Smriti Srinivas
Price : ₹ 850.00  
ISBN : 978-81-250-3481-0
Language : English
Pages : 424
Binding : Paperback
Book Size : 158 x 240 mm
Year : 2008
Series :
Territorial Rights : Restricted
Imprint : No Image
 
   
 
 
About the Book

The Sai Baba movement, centred on the Indian guru Sathya Sai Baba (b.1926), today attracts a global following from Japan to South Africa. Regarded as a divine incarnation, Sathya Sai Baba traces his genealogy to Shirdi Sai Baba (d.1918), a mendicant in colonial India identified with various Sufi and devotional traditions. The movement, thus, has its “roots” in Shirdi Sai Baba. However, in the process of going global, it has developed conjunctions with other religious traditions, New Religious Movements, and New Age ideas. This book offers an account of the Sai Baba movement as a pathway for charting the varied cartographies, sensory formations, and cultural memories implicated in urbanization and globalization. It traverses the terrain between social theories for the study of religion and cities —themselves a product of modernity—and the radical, creative, and unexpected modernity of contemporary religious movements. It is based on ethnographic research carried out in India, Kenya, and the United States of America.

Table of Contents

CONTENTS Acknowledgements Note on Translation List of Abbreviations List of Figures, Maps, Tables, and Diagrams Introduction 1. The Mendicant of Shirdi 2. The Arrival of the Avatar 3. The Sense of the Presence 4. Healing, Service, and Character 5. The Ideal Polis 6. Producing Space in Bangalore 7. Somatic Regimes of Citizenship in Nairobi 8. Sites of Sociality in Atlanta Conclusion Appendix: Overseas Sai Centers and Groups Bibliography Index
Contributors (Author(s), Editor(s), Translator(s), Illustrator(s) etc.)

Smriti Srinivas (Ph.D in Sociology, Delhi School of Economics, Delhi University) is Associate Professor of Anthropology, University of California, Davis.

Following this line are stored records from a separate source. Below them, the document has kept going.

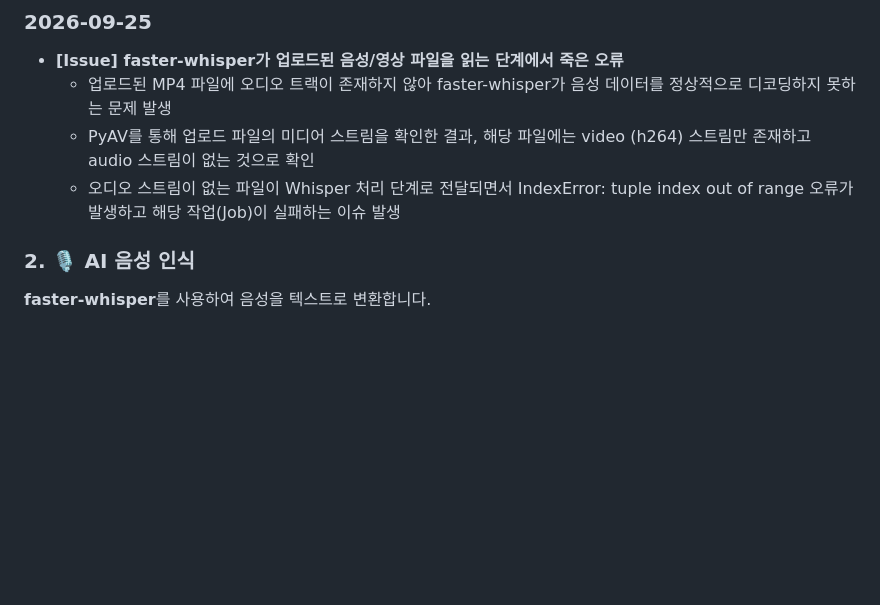
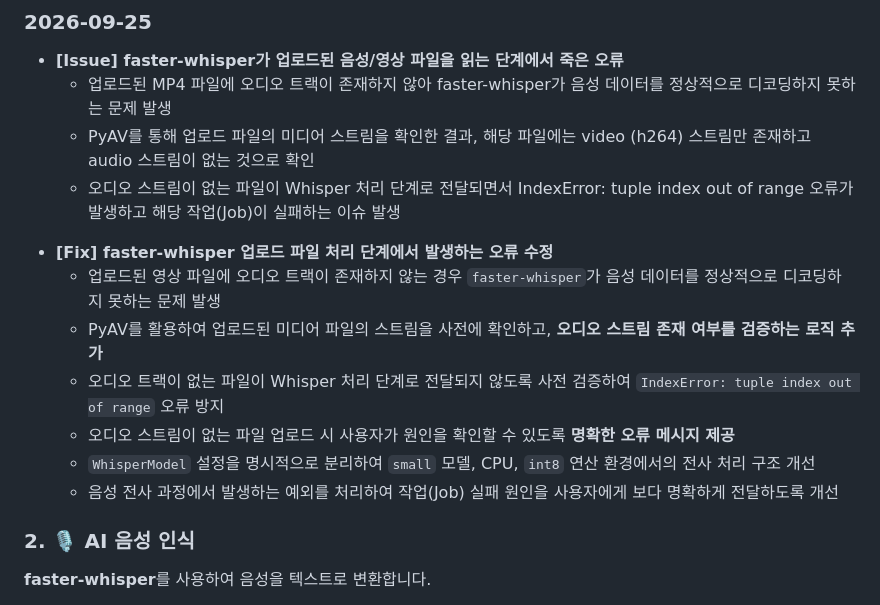
Before and after one commit to StarlightSSM/my-transcriber-v2, a Markdown page: README.md, the part around the change. Drawn GitHub-style; blank space fills up the shorter version.

Commit message:
이슈 대응 및 변경 이력 내용 추가
Fixes error handling for uploaded media files without audio tracks in faster-whisper. Adds validation logic to prevent processing of files lacking audio streams and improves user feedback with clear error messages.

```diff
--- a/README.md
+++ b/README.md
@@ -34,6 +34,14 @@
   * 업로드된 MP4 파일에 오디오 트랙이 존재하지 않아 faster-whisper가 음성 데이터를 정상적으로 디코딩하지 못하는 문제 발생
   * PyAV를 통해 업로드 파일의 미디어 스트림을 확인한 결과, 해당 파일에는 video (h264) 스트림만 존재하고 audio 스트림이 없는 것으로 확인
   * 오디오 스트림이 없는 파일이 Whisper 처리 단계로 전달되면서 IndexError: tuple index out of range 오류가 발생하고 해당 작업(Job)이 실패하는 이슈 발생
+
+- **[Fix] faster-whisper 업로드 파일 처리 단계에서 발생하는 오류 수정**
+  - 업로드된 영상 파일에 오디오 트랙이 존재하지 않는 경우 `faster-whisper`가 음성 데이터를 정상적으로 디코딩하지 못하는 문제 발생
+  - PyAV를 활용하여 업로드된 미디어 파일의 스트림을 사전에 확인하고, **오디오 스트림 존재 여부를 검증하는 로직 추가**
+  - 오디오 트랙이 없는 파일이 Whisper 처리 단계로 전달되지 않도록 사전 검증하여 `IndexError: tuple index out of range` 오류 방지
+  - 오디오 스트림이 없는 파일 업로드 시 사용자가 원인을 확인할 수 있도록 **명확한 오류 메시지 제공**
+  - `WhisperModel` 설정을 명시적으로 분리하여 `small` 모델, CPU, `int8` 연산 환경에서의 전사 처리 구조 개선
+  - 음성 전사 과정에서 발생하는 예외를 처리하여 작업(Job) 실패 원인을 사용자에게 보다 명확하게 전달하도록 개선
 
 
 ### 2. 🎙️ AI 음성 인식
```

She is the author of The Mouths of People, the Voice of God: Buddhists and Muslims in a Frontier Community of Ladakh (1998), and Landscapes of Urban Memory: The Sacred and the Civic in India’s Hi-Tech City (2001). Her research interests are in urban cultures, social memory, cultures of the body, and religion.